The crushed grapes with sugar and yeast added spent 5 days in a bucket, letting the grape skins infuse colour into the juice. We squeezed the grapes and filtered the liquid into a sterilised demijohn, adding more sugar. The spent grape skins were put in the compost. The liquid continues to bubble as the sediment drops out in the fermentation process.
That title is written slightly tongue in cheek, as our venture into wine making is very much in it’s infancy, although we made wine from grapes in another garden over twenty years ago. In 2017 we bought wood to make a pergola, this would help support a shade for where we have a seating area and create height.
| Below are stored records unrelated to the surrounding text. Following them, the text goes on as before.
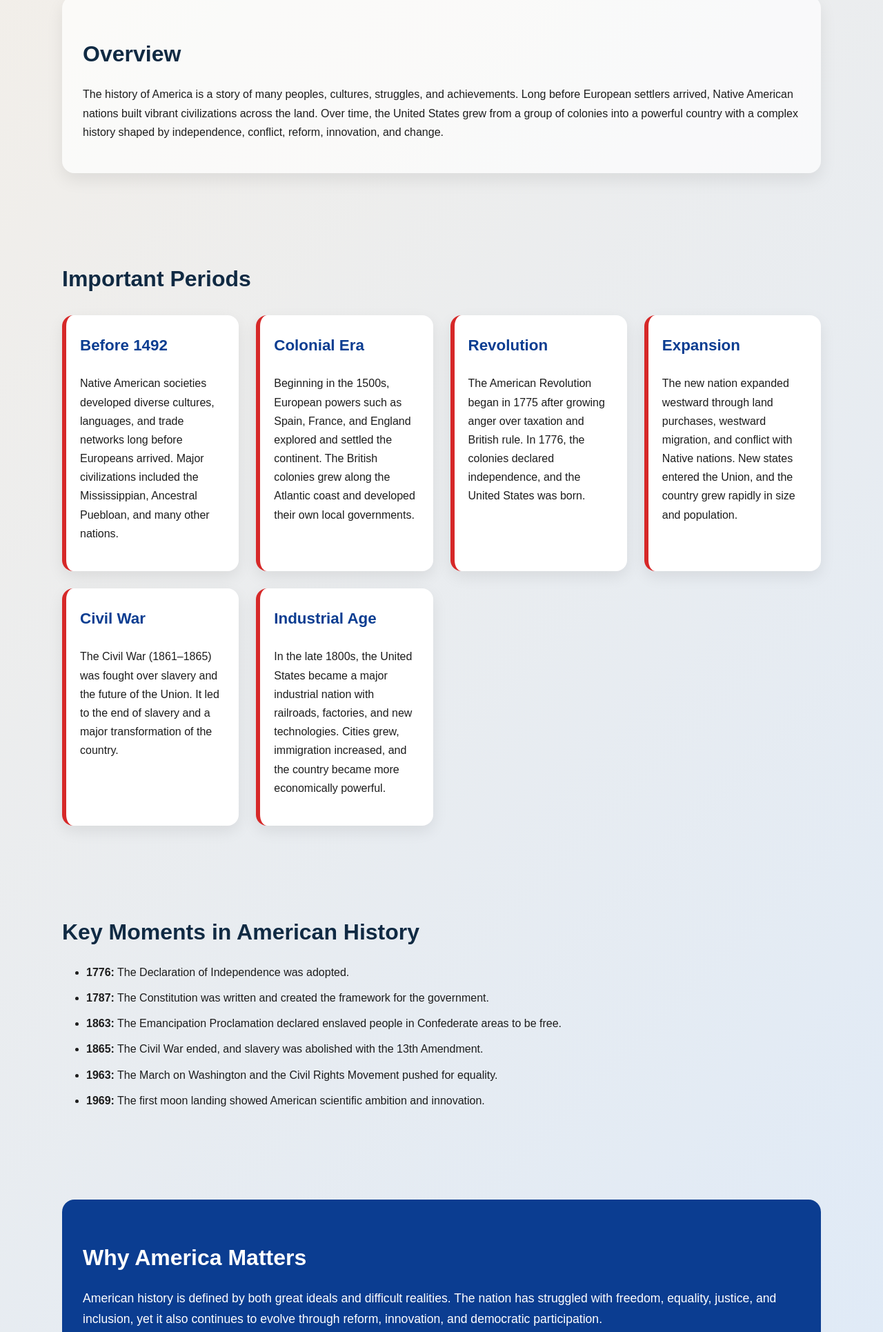
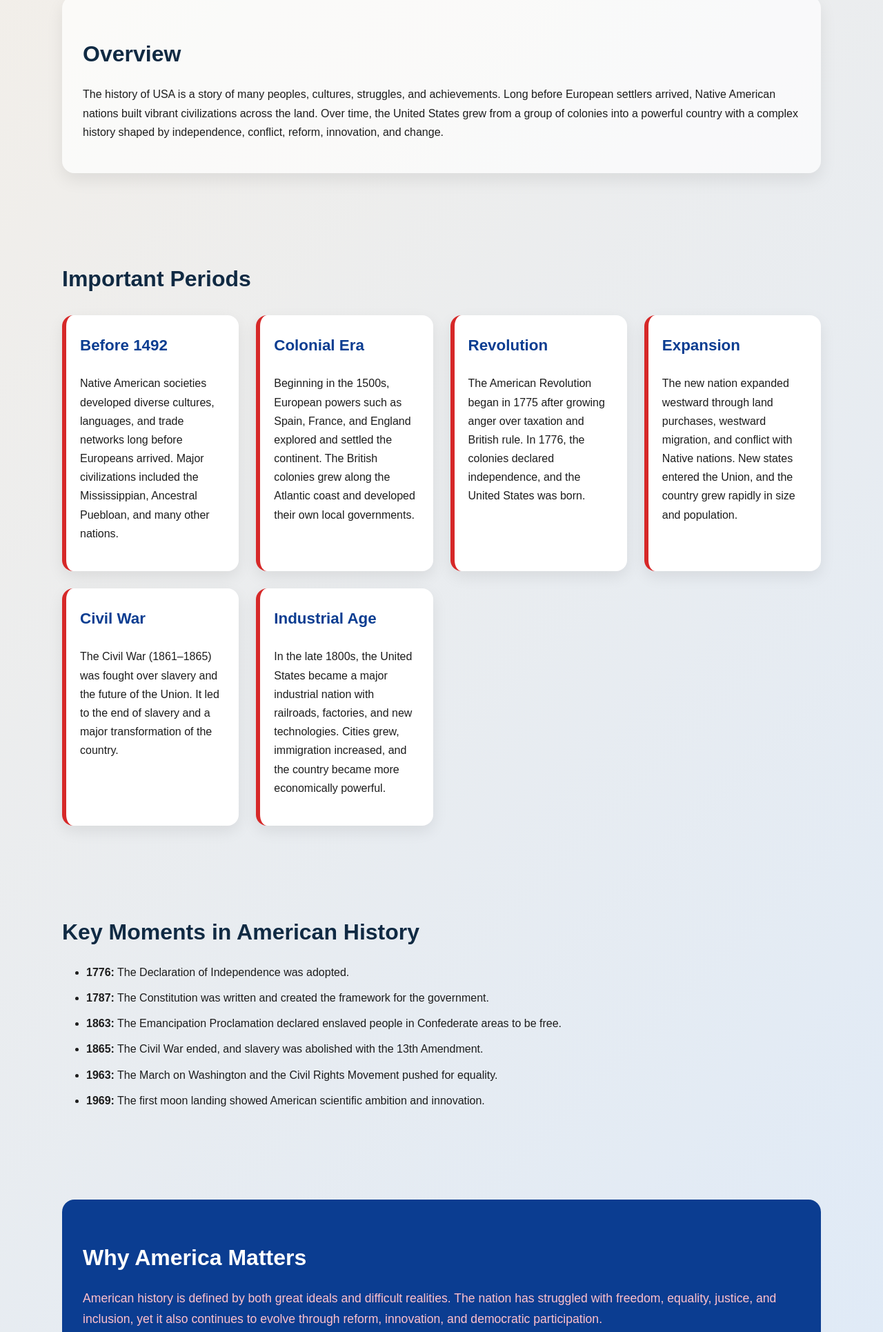
Before and after one commit to simplybhasa-crypto/historyUSA, a plain HTML site: page index.html in a window 1280 px wide. Shown: the part 361-2292 px from the top of the page at 69% size. Drawn offline with Linux system fonts and the light colour scheme.

Commit message:
Update index.html

```diff
--- a/index.html
+++ b/index.html
@@ -81,7 +81,7 @@
 
     .highlight {
       background: #0b3d91;
-      color: white;
+      color: pink;
       padding: 30px;
       border-radius: 18px;
       margin-top: 20px;
@@ -133,7 +133,7 @@
       <div class="intro">
         <h2>Overview</h2>
         <p>
-          The history of America is a story of many peoples, cultures, struggles, and achievements.
+          The history of USA is a story of many peoples, cultures, struggles, and achievements.
           Long before European settlers arrived, Native American nations built vibrant civilizations across
           the land. Over time, the United States grew from a group of colonies into a powerful country with
           a complex history shaped by independence, conflict, reform, innovation, and change.
```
We enjoy dining al fresco especially in the summer when the family visits. That year we bought two vines, firstly a cabernet sauvignon grape and secondly a semillon white grape vine, we planted them near to the sunniest side of the frame. This is the third year the semillon has provided a few bunches of small sweet white grapes, the other vine has grown up and over the pergola, but this is the first year of grapes.
We realised that the wasps were being attracted to the ripe fruit so decided we should pick the grapes. We collected them in a bucket, they weighed over 4kilos.
In the kitchen we picked the grapes off stems, quite a sticky job, we also removed the spiders and other bugs, we then crushed the grapes, mostly between our hands, which was quite satisfying. We have ordered a wine making book from the library, which should arrive soon, we have left the skins because we would prefer a red wine. We think we will have enough for 1 demijohn.
We have just returned from a trip to the Lake District. We have stayed at the Fish Inn Buttermere a few times over the last forty years. We love the homely style and welcome of the hotel, the food and drinks, especially beer are exceptional. It is quite remote, yet many people endure the narrow mountain roads daily to enjoy the experience of climbing the fells, walking around the lakes or the homemade icecream and other tasty food.
We arrived later than expected after closure and long delays on the motorway. We had hoped to walk around Buttermere Lake that evening but arrived too late. So we got up around 6.30am the next morning, so that we could complete the walk before breakfast. It was fine and not cold as we strolled along the path, the water lapping the shore, it was very relaxing. Later that day, rain was forecast so we drove into Keswick, so busy in the crowds. We then visited a relative in Penrith arriving back at Buttermere to a fine evening. The next day dawned mild and clear as we set off up to High Snockrigg, a hill we hadn’t climbed before, quite steep, after two hours we reached the summit, not tempted to carry on up further to Robinson Fell, which seemed a climb too far, for our already aching legs. Down wasn’t that easy as underfoot was loose gravel, running water, rocks and steep drops. Amazing views made it totally worth it.
Our final full day dawned and after another wonderful breakfast we set off around Crummock water, the evidence of a very stiff breeze confirmed our decision to do little climbing. We enjoyed the over 8 mile walk around the lake. We did drive into Cockermouth in the afternoon, where we had a look around the shops and shared a pot of tea. We especially enjoyed our steak dinner back at the Inn that evening. Heading back to Stourbridge the next day.